Researchers announced last week that they found what look like secret files on the iPhone that track user location and store it on the device, without the permission of the device owner. Apple has been collecting it in iOS products that carry a 3G antenna for nearly a year now to help create a crowd-sourced database that's able to help speed up location positioning.
Pete Warden, a writer, and Alasdair Allan, a senior research fellow in astronomy at the University of Exeter, discovered the log file and created a tool that lets users see a visualization of that data. Last week they said there was no evidence of that information being sent to Apple or anyone else, which Apple has now said it uses to build a large, anonymized database. That data was found to be unencrypted, giving anyone with access to your phone or computer where backups may be stored a way to grab the data.

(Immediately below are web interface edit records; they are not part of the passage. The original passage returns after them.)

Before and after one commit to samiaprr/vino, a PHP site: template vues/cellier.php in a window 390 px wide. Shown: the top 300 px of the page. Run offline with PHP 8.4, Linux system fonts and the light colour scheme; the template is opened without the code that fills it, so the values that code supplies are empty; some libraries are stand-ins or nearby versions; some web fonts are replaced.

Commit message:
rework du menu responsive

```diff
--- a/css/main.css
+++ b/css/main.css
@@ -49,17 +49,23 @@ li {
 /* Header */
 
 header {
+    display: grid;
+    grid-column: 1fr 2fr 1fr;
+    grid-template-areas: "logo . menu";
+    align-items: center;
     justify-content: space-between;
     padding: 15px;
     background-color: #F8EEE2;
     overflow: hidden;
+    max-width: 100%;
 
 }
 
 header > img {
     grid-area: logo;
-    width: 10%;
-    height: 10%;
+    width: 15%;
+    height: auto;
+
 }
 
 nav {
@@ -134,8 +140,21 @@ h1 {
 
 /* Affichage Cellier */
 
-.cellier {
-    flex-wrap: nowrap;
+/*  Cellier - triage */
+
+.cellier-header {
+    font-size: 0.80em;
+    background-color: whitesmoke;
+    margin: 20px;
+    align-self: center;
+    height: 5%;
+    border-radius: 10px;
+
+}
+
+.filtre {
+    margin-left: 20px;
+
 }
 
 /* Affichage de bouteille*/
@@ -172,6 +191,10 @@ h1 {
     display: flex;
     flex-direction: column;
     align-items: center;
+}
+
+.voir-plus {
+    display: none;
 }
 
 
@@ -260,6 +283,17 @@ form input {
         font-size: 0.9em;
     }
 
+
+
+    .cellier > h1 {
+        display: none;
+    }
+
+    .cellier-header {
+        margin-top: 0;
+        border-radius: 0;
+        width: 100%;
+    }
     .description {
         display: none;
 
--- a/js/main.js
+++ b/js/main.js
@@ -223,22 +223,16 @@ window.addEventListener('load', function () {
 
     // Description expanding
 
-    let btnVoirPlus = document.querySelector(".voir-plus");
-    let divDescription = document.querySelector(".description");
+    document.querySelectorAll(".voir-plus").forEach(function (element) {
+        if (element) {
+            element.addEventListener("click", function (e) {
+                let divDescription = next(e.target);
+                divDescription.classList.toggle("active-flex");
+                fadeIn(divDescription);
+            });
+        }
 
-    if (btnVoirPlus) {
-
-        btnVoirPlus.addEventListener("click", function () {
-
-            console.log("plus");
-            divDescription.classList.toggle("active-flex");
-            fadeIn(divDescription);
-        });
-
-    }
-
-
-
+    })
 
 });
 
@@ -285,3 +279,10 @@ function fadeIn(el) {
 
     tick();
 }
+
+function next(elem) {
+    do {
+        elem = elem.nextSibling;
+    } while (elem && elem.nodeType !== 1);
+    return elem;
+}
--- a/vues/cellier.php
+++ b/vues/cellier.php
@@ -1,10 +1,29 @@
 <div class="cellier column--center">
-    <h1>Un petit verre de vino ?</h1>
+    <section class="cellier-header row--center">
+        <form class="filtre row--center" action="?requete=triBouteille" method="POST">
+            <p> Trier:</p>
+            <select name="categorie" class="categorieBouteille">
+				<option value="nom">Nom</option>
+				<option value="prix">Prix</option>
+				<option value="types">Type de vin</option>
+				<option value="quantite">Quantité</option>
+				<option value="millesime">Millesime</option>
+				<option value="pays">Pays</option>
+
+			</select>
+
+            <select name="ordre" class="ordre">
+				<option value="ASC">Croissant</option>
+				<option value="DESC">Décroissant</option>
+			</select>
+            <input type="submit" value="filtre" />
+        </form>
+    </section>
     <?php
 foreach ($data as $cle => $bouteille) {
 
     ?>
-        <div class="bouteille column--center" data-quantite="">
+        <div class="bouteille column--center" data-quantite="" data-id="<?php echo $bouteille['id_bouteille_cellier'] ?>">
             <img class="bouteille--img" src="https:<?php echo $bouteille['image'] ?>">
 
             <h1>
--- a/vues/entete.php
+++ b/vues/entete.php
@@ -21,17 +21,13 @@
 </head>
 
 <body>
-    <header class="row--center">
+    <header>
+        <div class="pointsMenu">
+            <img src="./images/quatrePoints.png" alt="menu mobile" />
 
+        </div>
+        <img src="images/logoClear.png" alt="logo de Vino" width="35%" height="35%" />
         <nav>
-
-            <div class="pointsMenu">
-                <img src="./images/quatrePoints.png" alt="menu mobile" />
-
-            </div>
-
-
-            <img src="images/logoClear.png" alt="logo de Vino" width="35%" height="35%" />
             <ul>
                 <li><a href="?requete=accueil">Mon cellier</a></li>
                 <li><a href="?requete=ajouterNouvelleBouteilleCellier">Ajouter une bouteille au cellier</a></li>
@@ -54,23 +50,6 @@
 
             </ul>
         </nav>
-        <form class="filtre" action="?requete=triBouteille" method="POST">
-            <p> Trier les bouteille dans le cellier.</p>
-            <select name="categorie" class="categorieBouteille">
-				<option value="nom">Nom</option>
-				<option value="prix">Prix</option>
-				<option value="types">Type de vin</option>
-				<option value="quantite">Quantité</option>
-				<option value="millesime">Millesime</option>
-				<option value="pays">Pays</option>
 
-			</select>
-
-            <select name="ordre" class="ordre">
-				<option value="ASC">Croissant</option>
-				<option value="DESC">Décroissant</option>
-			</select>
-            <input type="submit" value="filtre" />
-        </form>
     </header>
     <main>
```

A week later, Apple broke its silence to explicitly say that this data is not for the purposes of tracking where people are. Instead it's to help the company's devices zero in on their location using information from part of a larger database. Furthermore, Apple said a future software update would cut down the time this data was stored on the phone, and that it would be encrypted.
To help users understand more about the data that's being collected, what the risks are, and what they can do about it, CNET has put together this FAQ, which has been updated several times since it first published on April 20. You can also view Apple's response to the matter here, which was posted April 27. … Read more